>>>>>
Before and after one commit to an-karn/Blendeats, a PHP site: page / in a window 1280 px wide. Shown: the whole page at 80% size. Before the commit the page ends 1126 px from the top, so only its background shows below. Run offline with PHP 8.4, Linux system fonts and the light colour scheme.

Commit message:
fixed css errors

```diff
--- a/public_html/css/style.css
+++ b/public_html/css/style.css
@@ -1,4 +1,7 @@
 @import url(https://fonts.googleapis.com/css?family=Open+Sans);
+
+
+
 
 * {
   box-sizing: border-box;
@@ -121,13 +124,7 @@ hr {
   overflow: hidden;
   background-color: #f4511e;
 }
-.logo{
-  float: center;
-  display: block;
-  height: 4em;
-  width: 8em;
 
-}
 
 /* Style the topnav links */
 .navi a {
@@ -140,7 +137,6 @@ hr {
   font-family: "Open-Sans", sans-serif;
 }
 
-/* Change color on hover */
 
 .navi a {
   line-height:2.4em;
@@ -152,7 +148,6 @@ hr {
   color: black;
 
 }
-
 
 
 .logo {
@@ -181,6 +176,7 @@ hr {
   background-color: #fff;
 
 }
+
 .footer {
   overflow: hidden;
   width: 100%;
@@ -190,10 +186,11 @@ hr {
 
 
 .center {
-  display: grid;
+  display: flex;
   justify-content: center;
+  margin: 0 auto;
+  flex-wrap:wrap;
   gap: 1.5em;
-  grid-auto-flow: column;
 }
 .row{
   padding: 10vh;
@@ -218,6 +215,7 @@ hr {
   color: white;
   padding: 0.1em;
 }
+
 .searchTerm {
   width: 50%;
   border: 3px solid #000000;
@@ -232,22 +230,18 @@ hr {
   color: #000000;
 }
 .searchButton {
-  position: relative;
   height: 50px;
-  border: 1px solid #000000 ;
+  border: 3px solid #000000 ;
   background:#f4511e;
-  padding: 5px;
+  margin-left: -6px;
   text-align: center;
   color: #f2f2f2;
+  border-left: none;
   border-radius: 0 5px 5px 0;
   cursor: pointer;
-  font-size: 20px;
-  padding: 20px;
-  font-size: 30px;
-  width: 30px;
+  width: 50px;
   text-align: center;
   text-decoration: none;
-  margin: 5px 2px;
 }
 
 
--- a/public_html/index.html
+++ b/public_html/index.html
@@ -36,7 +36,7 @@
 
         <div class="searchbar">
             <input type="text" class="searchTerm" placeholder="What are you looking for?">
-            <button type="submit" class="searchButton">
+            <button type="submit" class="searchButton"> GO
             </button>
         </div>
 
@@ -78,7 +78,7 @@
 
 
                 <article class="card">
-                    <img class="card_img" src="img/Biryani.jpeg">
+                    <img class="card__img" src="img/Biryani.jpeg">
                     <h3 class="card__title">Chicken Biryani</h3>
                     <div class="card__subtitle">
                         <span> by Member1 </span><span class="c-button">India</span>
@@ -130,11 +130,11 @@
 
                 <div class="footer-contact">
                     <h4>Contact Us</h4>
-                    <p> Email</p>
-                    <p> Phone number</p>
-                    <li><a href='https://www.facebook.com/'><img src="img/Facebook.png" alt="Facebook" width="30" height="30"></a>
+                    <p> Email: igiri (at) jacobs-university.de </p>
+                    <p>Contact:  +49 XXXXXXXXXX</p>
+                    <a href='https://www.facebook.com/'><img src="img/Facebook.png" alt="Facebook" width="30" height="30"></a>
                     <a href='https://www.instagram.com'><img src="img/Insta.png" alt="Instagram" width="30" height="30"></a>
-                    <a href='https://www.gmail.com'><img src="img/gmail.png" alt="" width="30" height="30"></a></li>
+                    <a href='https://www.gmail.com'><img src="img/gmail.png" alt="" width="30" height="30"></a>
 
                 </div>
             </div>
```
<<<<<
>>>>>
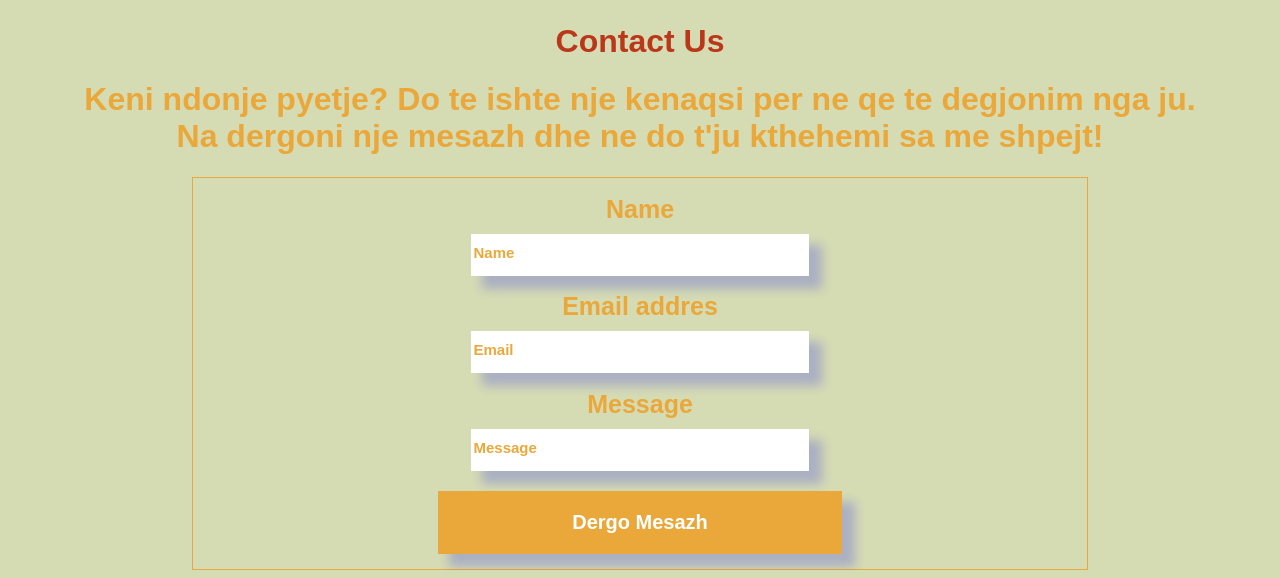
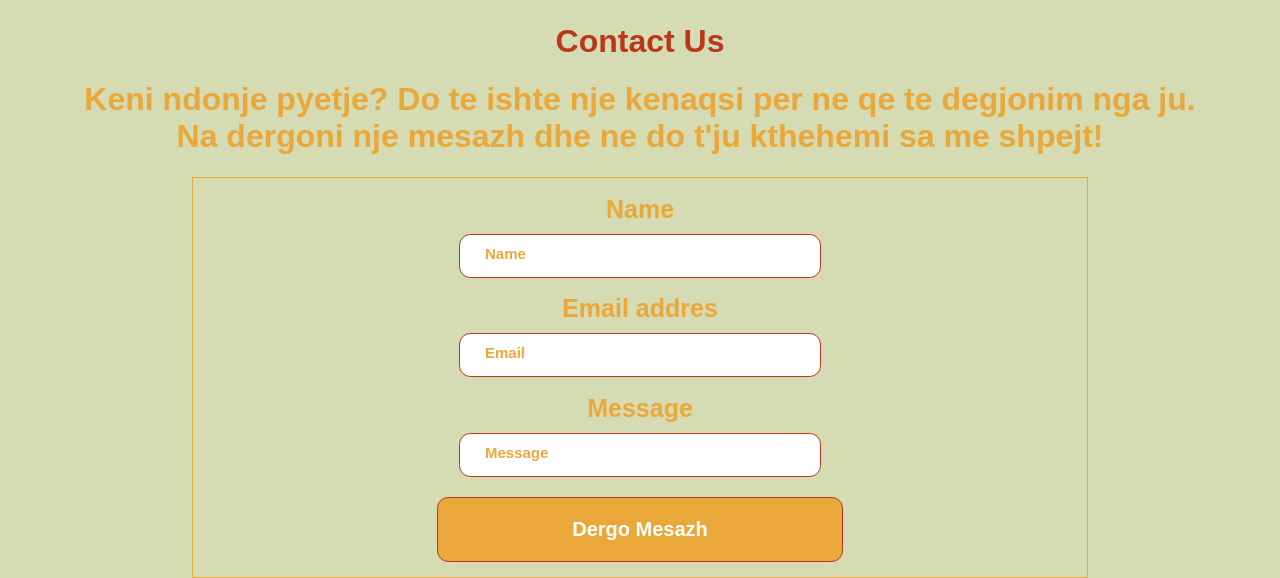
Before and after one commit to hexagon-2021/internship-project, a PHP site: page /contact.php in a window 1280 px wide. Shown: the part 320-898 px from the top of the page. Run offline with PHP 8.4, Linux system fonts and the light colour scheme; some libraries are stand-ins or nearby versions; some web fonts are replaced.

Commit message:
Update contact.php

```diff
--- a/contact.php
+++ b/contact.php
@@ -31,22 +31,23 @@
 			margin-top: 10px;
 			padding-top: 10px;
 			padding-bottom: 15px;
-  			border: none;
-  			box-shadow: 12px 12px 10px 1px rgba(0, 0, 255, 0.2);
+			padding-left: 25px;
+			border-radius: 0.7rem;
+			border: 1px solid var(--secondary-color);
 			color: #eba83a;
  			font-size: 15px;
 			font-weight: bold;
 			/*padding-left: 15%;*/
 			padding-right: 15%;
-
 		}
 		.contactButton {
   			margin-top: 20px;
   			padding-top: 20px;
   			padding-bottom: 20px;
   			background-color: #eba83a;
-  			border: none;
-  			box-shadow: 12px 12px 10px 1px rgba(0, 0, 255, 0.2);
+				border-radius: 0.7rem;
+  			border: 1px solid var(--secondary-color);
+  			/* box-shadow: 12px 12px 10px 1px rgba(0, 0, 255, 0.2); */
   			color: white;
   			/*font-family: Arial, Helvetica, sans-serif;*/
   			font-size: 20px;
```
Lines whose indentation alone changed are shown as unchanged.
<<<<<
>>>>>
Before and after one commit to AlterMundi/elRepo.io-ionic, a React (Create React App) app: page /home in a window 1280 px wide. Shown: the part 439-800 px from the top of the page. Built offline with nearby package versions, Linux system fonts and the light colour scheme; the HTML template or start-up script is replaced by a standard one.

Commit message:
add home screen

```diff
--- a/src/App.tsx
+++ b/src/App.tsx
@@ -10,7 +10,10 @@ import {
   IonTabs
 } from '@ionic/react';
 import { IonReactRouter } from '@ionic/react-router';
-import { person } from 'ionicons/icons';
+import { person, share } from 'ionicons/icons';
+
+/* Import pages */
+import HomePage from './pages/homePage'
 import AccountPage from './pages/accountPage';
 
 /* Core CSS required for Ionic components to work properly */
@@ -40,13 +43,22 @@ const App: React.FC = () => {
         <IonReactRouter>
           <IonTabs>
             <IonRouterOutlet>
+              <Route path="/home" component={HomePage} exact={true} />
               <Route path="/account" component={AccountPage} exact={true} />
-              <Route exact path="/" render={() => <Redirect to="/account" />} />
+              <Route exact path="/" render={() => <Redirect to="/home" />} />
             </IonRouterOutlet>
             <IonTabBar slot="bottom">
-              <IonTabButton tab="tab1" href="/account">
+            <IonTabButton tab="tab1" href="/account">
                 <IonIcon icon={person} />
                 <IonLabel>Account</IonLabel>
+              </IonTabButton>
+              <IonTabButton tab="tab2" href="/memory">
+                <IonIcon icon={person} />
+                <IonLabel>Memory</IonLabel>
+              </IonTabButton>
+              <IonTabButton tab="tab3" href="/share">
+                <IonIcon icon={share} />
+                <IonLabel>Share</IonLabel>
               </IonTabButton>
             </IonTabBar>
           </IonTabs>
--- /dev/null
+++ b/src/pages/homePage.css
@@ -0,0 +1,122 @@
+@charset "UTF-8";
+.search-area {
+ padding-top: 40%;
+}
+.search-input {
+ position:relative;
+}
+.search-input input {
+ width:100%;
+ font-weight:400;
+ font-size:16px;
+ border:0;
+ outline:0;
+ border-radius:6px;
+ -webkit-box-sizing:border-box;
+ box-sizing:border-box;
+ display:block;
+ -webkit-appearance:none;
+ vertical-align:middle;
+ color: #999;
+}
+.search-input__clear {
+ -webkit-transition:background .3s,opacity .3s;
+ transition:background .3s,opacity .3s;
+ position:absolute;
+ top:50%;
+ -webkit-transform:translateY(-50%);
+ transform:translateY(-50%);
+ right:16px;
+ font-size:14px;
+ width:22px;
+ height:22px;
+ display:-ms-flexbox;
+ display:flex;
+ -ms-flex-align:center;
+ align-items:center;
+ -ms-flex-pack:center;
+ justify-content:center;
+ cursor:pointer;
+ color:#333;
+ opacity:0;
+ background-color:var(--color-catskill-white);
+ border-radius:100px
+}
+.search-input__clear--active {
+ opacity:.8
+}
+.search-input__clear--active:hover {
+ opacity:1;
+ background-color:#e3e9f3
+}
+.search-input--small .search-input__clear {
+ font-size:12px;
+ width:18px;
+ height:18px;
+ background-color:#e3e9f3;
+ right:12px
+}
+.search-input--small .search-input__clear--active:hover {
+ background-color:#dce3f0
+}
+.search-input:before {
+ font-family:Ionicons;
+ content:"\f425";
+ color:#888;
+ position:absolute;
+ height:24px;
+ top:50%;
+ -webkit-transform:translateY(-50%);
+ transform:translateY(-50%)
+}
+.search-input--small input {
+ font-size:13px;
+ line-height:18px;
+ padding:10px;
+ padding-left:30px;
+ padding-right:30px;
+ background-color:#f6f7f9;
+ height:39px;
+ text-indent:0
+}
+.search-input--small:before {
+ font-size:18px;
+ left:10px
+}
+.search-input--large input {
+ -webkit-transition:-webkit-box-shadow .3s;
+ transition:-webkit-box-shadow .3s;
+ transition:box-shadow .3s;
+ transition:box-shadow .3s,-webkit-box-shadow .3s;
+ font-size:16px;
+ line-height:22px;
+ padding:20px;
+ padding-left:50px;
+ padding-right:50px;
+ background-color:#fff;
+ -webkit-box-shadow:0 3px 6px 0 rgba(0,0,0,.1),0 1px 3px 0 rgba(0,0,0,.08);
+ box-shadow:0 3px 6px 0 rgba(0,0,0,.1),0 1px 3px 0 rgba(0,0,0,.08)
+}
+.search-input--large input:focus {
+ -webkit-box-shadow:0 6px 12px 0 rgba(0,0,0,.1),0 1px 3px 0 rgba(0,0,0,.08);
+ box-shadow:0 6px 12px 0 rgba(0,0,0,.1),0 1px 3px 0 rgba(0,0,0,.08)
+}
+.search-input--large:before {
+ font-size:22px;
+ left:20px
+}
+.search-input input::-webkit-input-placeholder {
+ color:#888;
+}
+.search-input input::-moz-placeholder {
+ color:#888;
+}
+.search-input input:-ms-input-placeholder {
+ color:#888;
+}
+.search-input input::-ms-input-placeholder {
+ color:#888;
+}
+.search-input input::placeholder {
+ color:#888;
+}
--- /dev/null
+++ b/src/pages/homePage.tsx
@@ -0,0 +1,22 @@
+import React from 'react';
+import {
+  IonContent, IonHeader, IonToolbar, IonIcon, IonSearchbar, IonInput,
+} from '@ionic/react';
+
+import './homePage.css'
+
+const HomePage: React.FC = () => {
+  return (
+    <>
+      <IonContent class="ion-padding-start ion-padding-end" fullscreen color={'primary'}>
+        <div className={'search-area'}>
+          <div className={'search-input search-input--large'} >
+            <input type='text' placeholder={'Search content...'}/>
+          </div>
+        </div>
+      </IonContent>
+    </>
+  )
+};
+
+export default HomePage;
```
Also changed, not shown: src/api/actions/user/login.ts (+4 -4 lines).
<<<<<
WHAT THIS TASK INVOLVES »
Using the material above, state how many lines include the string "opacity". Answer with a single number.

EXPECTED OUTPUT »
5